Designer and 2009 CTC&G IDA winner Leslie May lives by her design philosophy that homeowners should live in every room in their home.

A glimpse of designer (and 2009 CTC&G IDA winner) Leslie May’s home reveals that she is true to her Family Style blog, which is dedicated to “making your nest elegant, chic and completely family cozy.”

What is your design philosophy? My basic design philosophy that I applied in my home and impart to my clients, is; live in every room of your home. Since I have a brood of small children and dogs following me wherever I go, I had to make all the spaces in my home inviting to all ages, or I would never get to go in them!

Tell me about your house. Our house was built in the 1930s. We did a renovation in 2008/2009 that basically gutted the first floor—kitchen, family room, foyer and dining room—and added a living room and master suite with sitting room. The design is sophisticated and tailored, but each room is planned for real life, in the living room just as much as the family room. We also gutted and renovated what was a small workshop in order to create my studio. Having a separate building as a home office is a real luxury.

How do you create spaces that are inviting for everyone? Our living room, for example, has two upholstered toy bins that hold train tracks and tea sets. The bins just blend in when the space is used for more adult purposes. We actually use the living room a lot for play dates and cocktail parties alike. The children also love the bay window seat, and use it as a stage, reading nook or diving platform! The foyer is another unpredictable spot where we spend a lot of time. With radiant floor heating, the wide expanse of wood planks is like a canvas for the kids’ imaginations.

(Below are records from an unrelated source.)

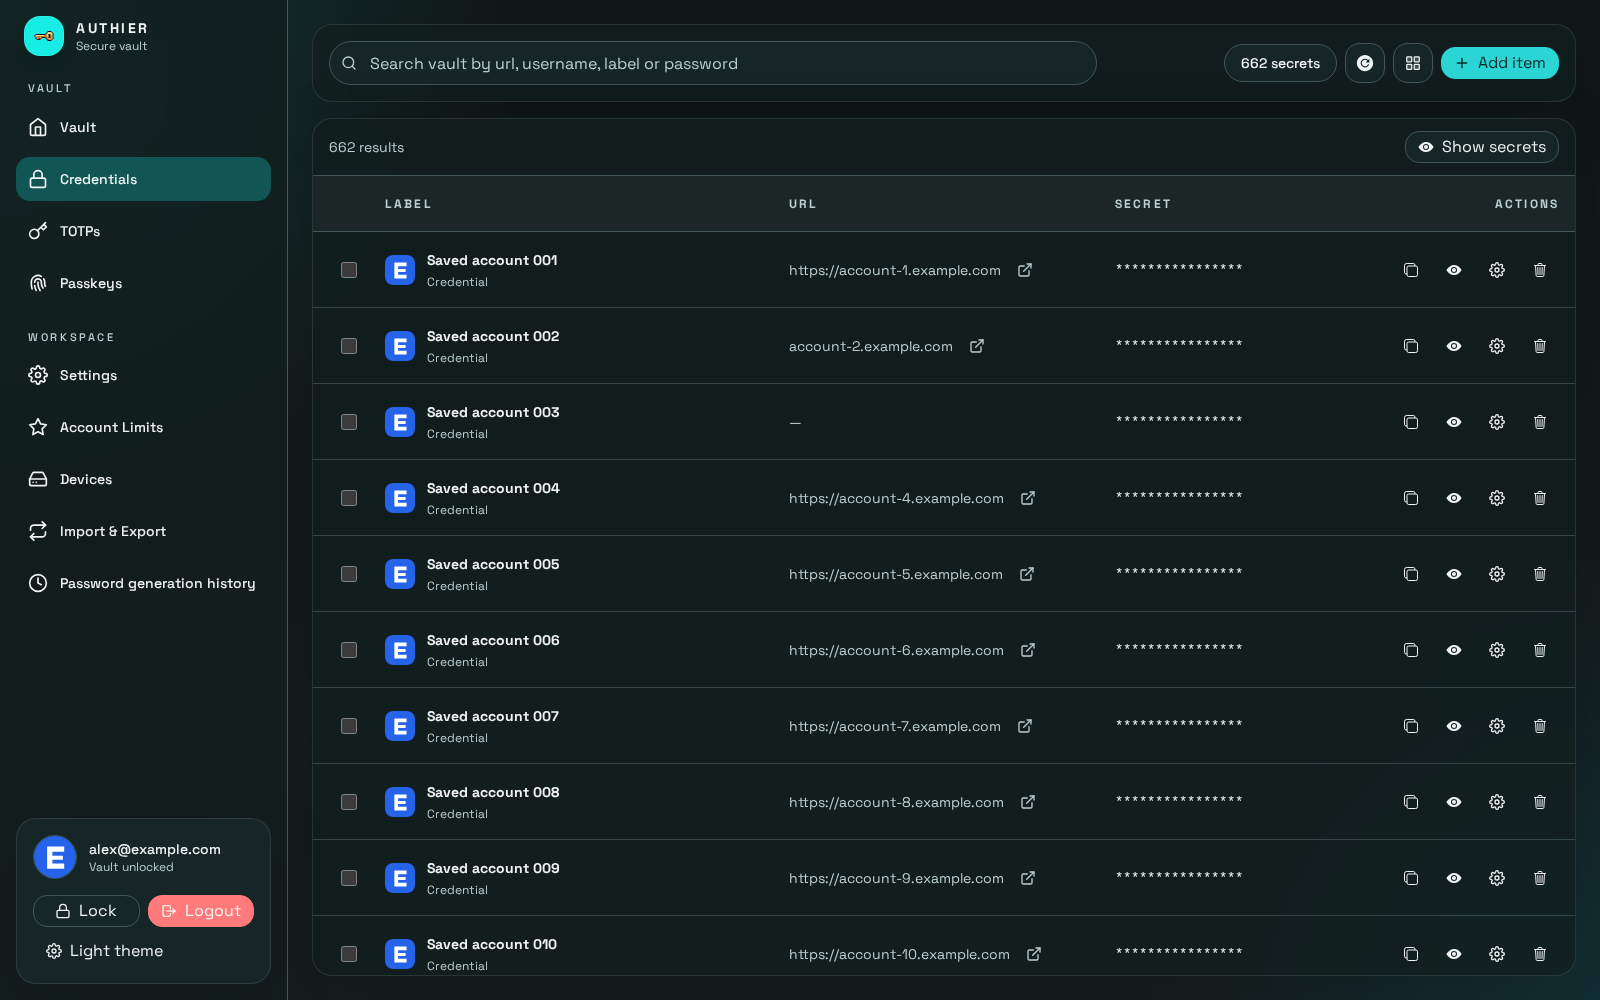
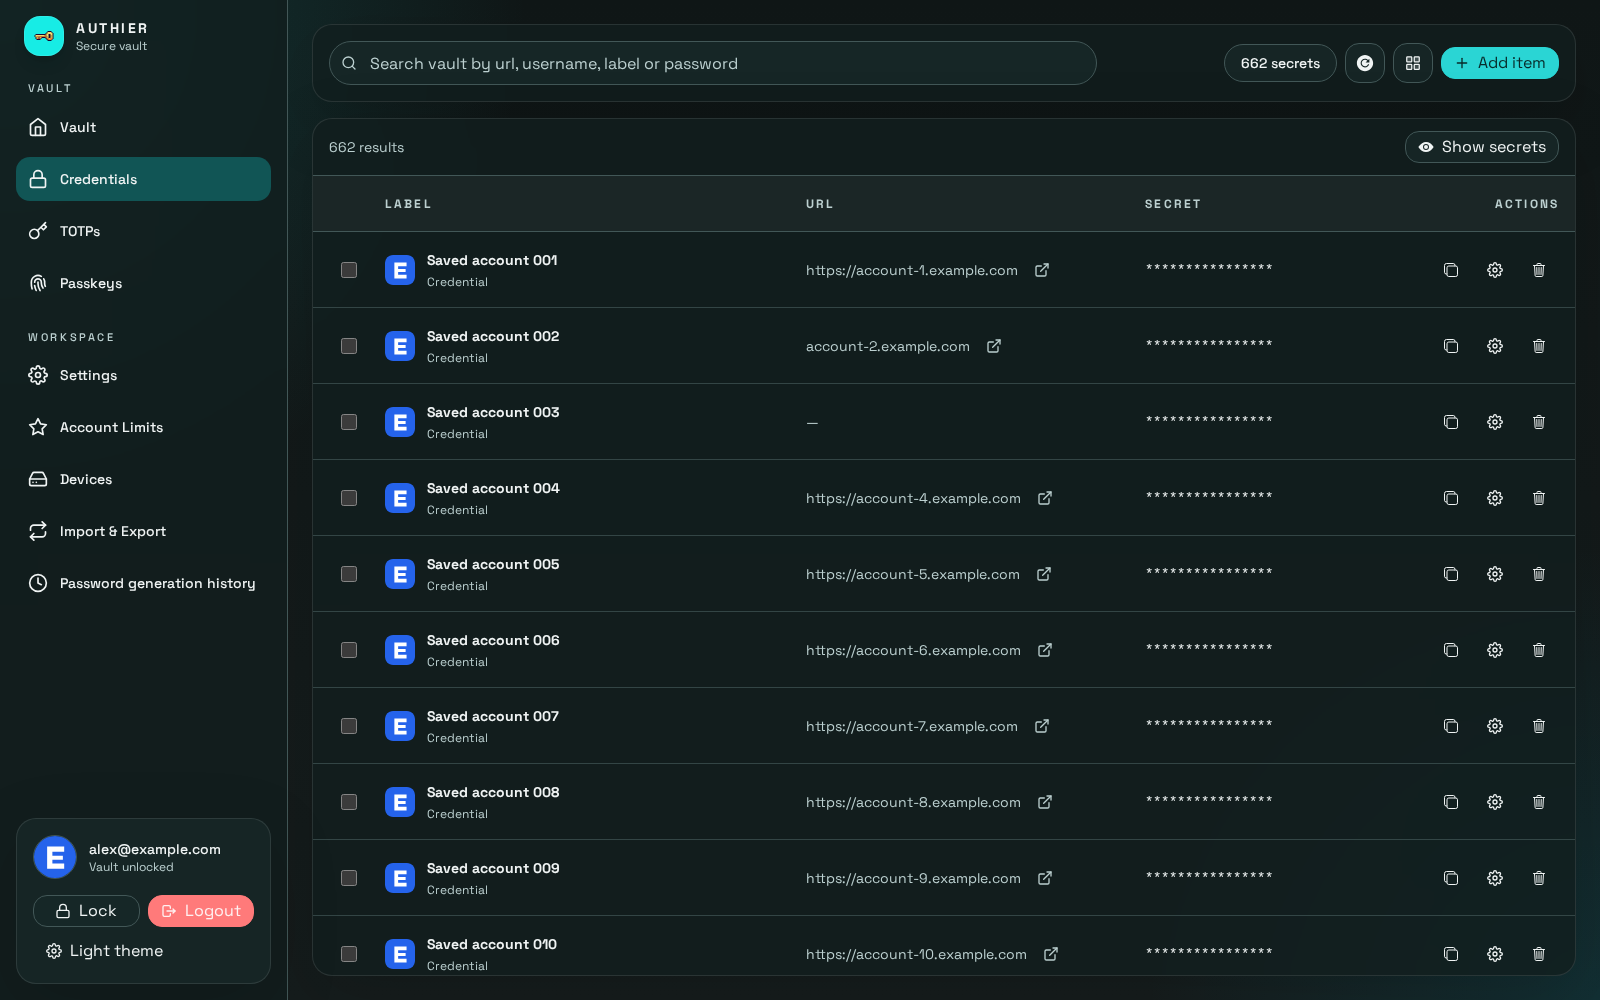
Use the table-wide secret visibility toggle

diff --git a/web-extension/src/components/vault/TableList.tsx b/web-extension/src/components/vault/TableList.tsx
@@ -35,7 +35,7 @@ import { useScrollContainer, useVirtualWindow } from './useVirtualWindow'
 
 const tableGridStyle = {
   gridTemplateColumns:
-    '40px minmax(280px, 1.5fr) minmax(260px, 1.2fr) minmax(260px, 1fr) 168px'
+    '40px minmax(280px, 1.5fr) minmax(260px, 1.2fr) minmax(260px, 1fr) 128px'
 } as const
 
 const tableGridClassName = 'grid min-w-[940px] gap-4 px-4'
@@ -211,15 +211,13 @@ function SecretTableRow({
   showAllSecrets: boolean
   isBulkMode: boolean
 }) {
-  const [isSecretVisible, setIsSecretVisible] = useState(false)
   const toast = useAppToast()
   const secretUrl = getSecretUrl(row)
   const navigableUrl = getNavigableSecretUrl(row)
   const isTotp = isTotpSecret(row)
-  const renderedSecret =
-    isSecretVisible || showAllSecrets
-      ? getSecretValue(row)
-      : getMaskedSecretValue(row)
+  const renderedSecret = showAllSecrets
+    ? getSecretValue(row)
+    : getMaskedSecretValue(row)
 
   return (
     <div
@@ -284,51 +282,22 @@ function SecretTableRow({
 
       <div className="relative z-10 flex items-center justify-end gap-1">
         {!isPasskeySecret(row) && (
-          <>
-            <Tooltip content={isTotp ? t`Copy token` : t`Copy`}>
-              <Button
-                aria-label={isTotp ? t`Copy token` : t`Copy`}
-                onClick={async () => {
-                  await navigator.clipboard.writeText(getSecretCopyValue(row))
-                  toast({
-                    title: t`Copied to clipboard`,
-                    status: 'success'
-                  })
-                }}
-                size="icon"
-                variant="ghost"
-              >
-                <CopyIcon boxSize={16} />
-              </Button>
-            </Tooltip>
-
-            <Tooltip
-              content={
-                isSecretVisible || showAllSecrets
-                  ? t`Hide secret`
-                  : t`Show secret`
-              }
+          <Tooltip content={isTotp ? t`Copy token` : t`Copy`}>
+            <Button
+              aria-label={isTotp ? t`Copy token` : t`Copy`}
+              onClick={async () => {
+                await navigator.clipboard.writeText(getSecretCopyValue(row))
+                toast({
+                  title: t`Copied to clipboard`,
+                  status: 'success'
+                })
+              }}
+              size="icon"
+              variant="ghost"
             >
-              <Button
-                aria-label={
-                  isSecretVisible || showAllSecrets
-                    ? t`Hide secret`
-                    : t`Show secret`
-                }
-                onClick={() => {
-                  setIsSecretVisible((currentValue) => !currentValue)
-                }}
-                size="icon"
-                variant="ghost"
-              >
-                {isSecretVisible || showAllSecrets ? (
-                  <ViewOffIcon boxSize={16} />
-                ) : (
-                  <ViewIcon boxSize={16} />
-                )}
-              </Button>
-            </Tooltip>
-          </>
+              <CopyIcon boxSize={16} />
+            </Button>
+          </Tooltip>
         )}
         <Tooltip content={t`Edit`}>
           <Link

diff --git a/web-extension/tests/ui-preview/vaultTableNavigation.spec.ts b/web-extension/tests/ui-preview/vaultTableNavigation.spec.ts
@@ -142,9 +142,16 @@ test('keeps selection, reveal, copy, edit and delete independent of row navigati
   await expect(page.getByText('1 selected', { exact: true })).toBeVisible()
   await checkbox.uncheck()
 
-  await row.getByRole('button', { name: 'Show secret', exact: true }).click()
+  await expect(
+    row.getByRole('button', { name: /show|hide.*secret/i })
+  ).toHaveCount(0)
+  await page
+    .getByRole('button', { name: 'Show all secrets', exact: true })
+    .click()
   await expect(row.getByText('preview-password', { exact: true })).toBeVisible()
-  await row.getByRole('button', { name: 'Hide secret', exact: true }).click()
+  await page
+    .getByRole('button', { name: 'Hide all secrets', exact: true })
+    .click()
   await expect(row.getByText('preview-password', { exact: true })).toHaveCount(
     0
   )

diff --git a/web-extension/ui-preview/README.md b/web-extension/ui-preview/README.md
@@ -190,8 +190,9 @@ clearing an empty search restores the list, and resizing updates the visible
 items in Firefox and Chromium. Screenshots are captured under
 `docs/screenshots/vault-scrolling-{table,cards}-{firefox,chromium}.png`.
 Run `pnpm playwright:ui-preview vaultTableNavigation.spec.ts` to verify row and
-keyboard navigation, website links, and independent checkbox, copy, reveal,
-edit, and delete controls. It captures `docs/screenshots/vault-table-navigation.png`.
+keyboard navigation, website links, the top-level show/hide-secrets toggle, and
+independent checkbox, copy, edit, and delete controls. Row actions omit a reveal
+button. It captures `docs/screenshots/vault-table-navigation.png`.
 
 The `offline-vault` scenario (`scenarios/offlineVault.ts`) renders the actual built
 extension in a disposable Chromium profile with encrypted synthetic passwords,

How do you balance family-friendly with chic and elegant? After I plan a space that has a purpose for everyone, then I like to add the “wow” factor—layering a chic and elegant aesthetic that, when applied thoughtfully, does not interfere with real living. Faux painting, well-tailored drapery and antiques can find a home in even the most boisterous spaces. Even the dining room isn’t off-limits: We play board games at the table. I tell my clients you can have an antique table, but save the silk for the drapes, not seat cushions. It’s all about planning and smart choices.

What are some examples in your house? The living room walls are upholstered in a creamy suede, which is actually very easy to clean. The ceiling in the dining room has a faux tortoiseshell paint. Ceilings are a great place to spend some design dollars; you don’t have to worry about messy fingers or soccer cleats. In the master bedroom, I upholstered the wall behind the bed in soothing pale blue and cream zebra stripes—it extends the plush feeling of the headboard, and it’s tucked behind the headboard and bedside tables, so no hands can get to it. In the foyer, I used a mustard grasscloth that makes me smile everyday. Walls are another great spot to spend design dollars, since they really don’t get much wear and tear.